That was a question that thousands of people were asking this weekend when Southwest Airlines had to cancel hundreds of flights because it said it ran short of glycol, the fluid necessary to make sure that ice doesn’t build up on the aircraft to make for a safe take-off.
Certainly, no one could argue with the necessity of this safety measure, but it had everyone scrambling for new flights and everyone wondering how this could happen when these flights are scheduled months in advance and weather forecasts are now relatively accurate days in advance. Southwest said it was difficult to anticipate the snowy conditions in Chicago, which is understandable if you live in the dark ages and don’t look at any weather websites or their tv channels, but Sunday wasn’t the first time that this had happened to Southwest at Midway.
A few days after Christmas, 90 Southwest Airlines Midway flights were canceled due to delays caused by their inability to de-ice planes, according to a statement from the airline at that time. The airline blamed freezing conditions at Midway Airport for slowing down de-ice crews around the holidays.
Apologies certainly were profuse over this past weekend from the Dallas-based airline, but representatives appeared to be unclear about specific compensation for passengers for failing to meet its commitment. In the U.S., in the event of a delay, a few airlines may say that they will try to transfer you to another carrier, but the decision is theirs. Other airlines only offer a seat on their own next-available flight, which in the case of Southwest this past weekend was very uncertain.
How can a major airline just say sorry and go on with business as usual? In Europe, if your flight has been delayed by at least three hours or cancelled then you have the right to compensation under European law. Under EU Flight Compensation Regulation 261/2004, the amounts available to stranded passengers start around €250 ($307 USD) for flights of less than 1,500 kilometers (about 930 miles) that are delayed by at least three hours and go up to €600 (about $737 USD) for flights of more than 3,500 kilometers (about 2,200 miles) between an EU and non-EU airport, delayed by at least four hours.
And it’s certainly questionable about Southwest representatives trying to have this major incident fall under the category of “weather-related” delays. Passengers told the media that getting a hold of the airlines to try to change plans was nearly impossible. Some stranded passengers were forced to sleep on the floor of Midway Airport.
Apparently, Southwest received a delivery of the de-icing fluid Monday morning and reported that things were expected to get back to normal. But it still had many stranded passengers wondering why other airlines at Chicago’s busy airports were still flying without de-icing fluid quantity issues, and why Congress hasn’t become more proactive in regulating this type of inexcusable behavior.
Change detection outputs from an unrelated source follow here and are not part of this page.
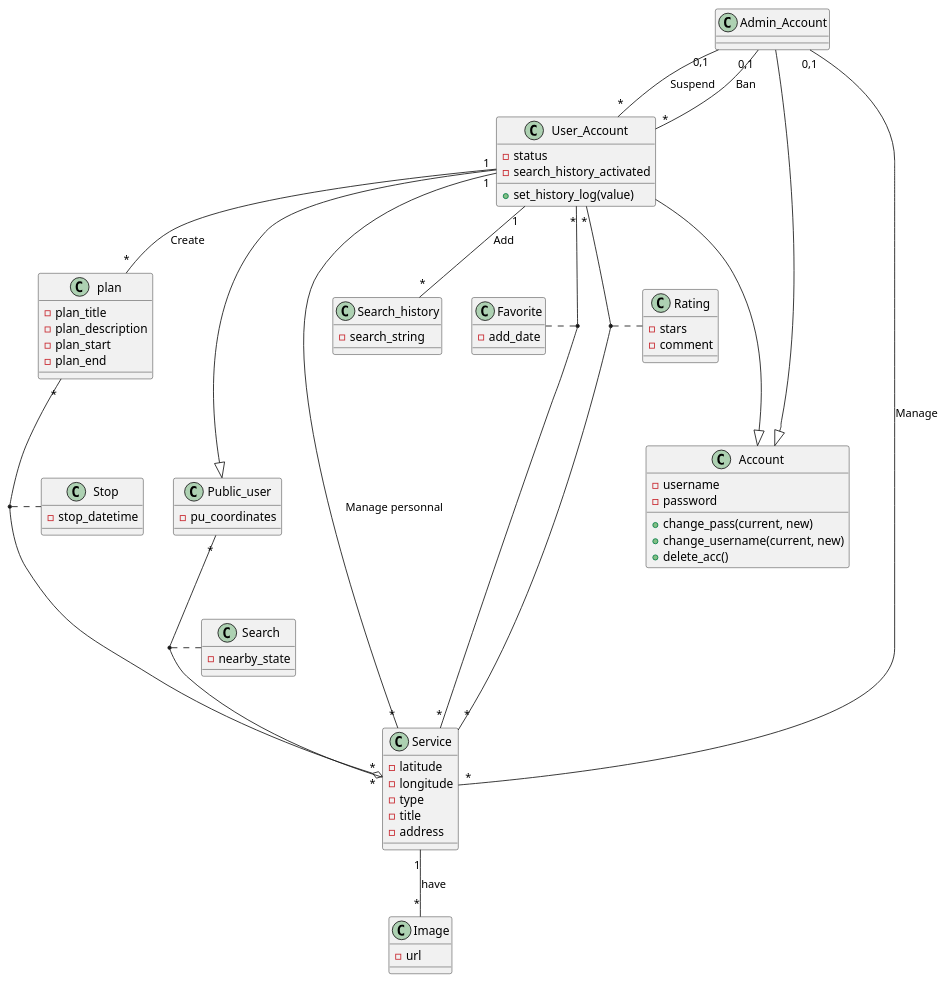
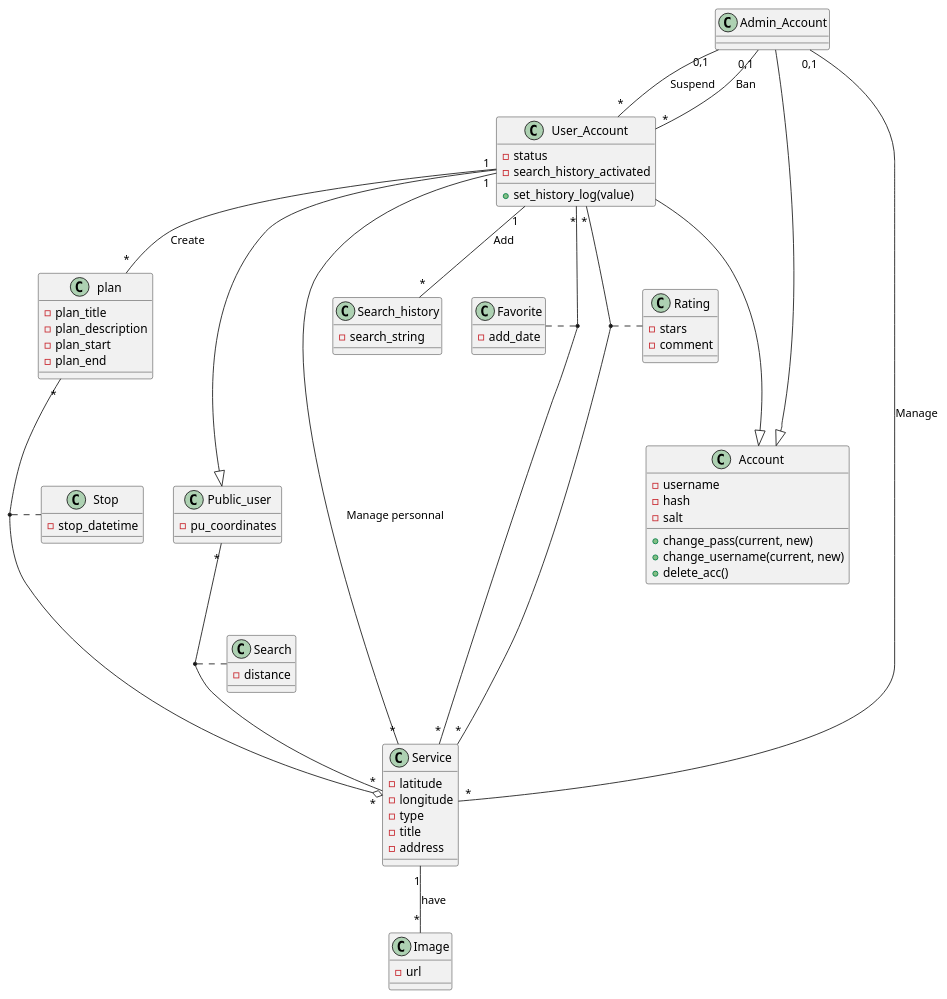
One commit to techguyseli/touristy changed the diagram in rapport/class.pu. Above: the diagram before and after it, drawn with PlantUML. The commit also changed 2 other files, not shown here.

Commit message:
refined class diagram and database script

```diff
--- a/rapport/class.pu
+++ b/rapport/class.pu
@@ -1,71 +1,72 @@
 @startuml class_diag
 
 class Public_user
 Public_user : -pu_coordinates
 Public_user "*" -- "*" Service
 (Public_user, Service) . Search
 
 class Account
 Account : -username
-Account : -password
+Account : -hash
+Account : -salt
 Account : +change_pass(current, new)
 Account : +change_username(current, new)
 Account : +delete_acc()
 
 class Admin_Account
 Admin_Account ---|> Account
 Admin_Account "0,1" -- "*" User_Account : Suspend
 Admin_Account "0,1" -- "*" User_Account : Ban
 Admin_Account "0,1" -- "*" Service : Manage
 
 class User_Account
 User_Account : -status
 User_Account : -search_history_activated
 User_Account : +set_history_log(value)
 User_Account ---|> Account
 User_Account ---|> Public_user
 User_Account "1" -- "*" plan : Create
 User_Account "*" -- "*" Service
 (User_Account, Service) . Favorite
 User_Account "*" -- "*" Service
 (User_Account, Service) . Rating
 User_Account "1" -- "*" Search_history : Add
 User_Account "1" -- "*" Service : Manage personnal
 
 class Search
-Search : -nearby_state
+Search : -distance
 
 class Service
 Service : -latitude
 Service : -longitude
 Service : -type
 Service : -title
 Service : -address
 Service "1" -- "*" Image : have
 
 class Search_history
 Search_history : -search_string
 
 class Image
 Image : -url
 
 class Stop
 Stop : -stop_datetime
 
 class plan
 plan : -plan_title
 plan : -plan_description
 plan : -plan_start
 plan : -plan_end
 plan "*" --o "*" Service
 (plan, Service) . Stop
 
 class Favorite
 Favorite : -add_date
 
 class Rating
 Rating : -stars
 Rating : -comment
 
 
 @enduml
```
Perhaps it will when someone from Congress is on one of those stranded planes.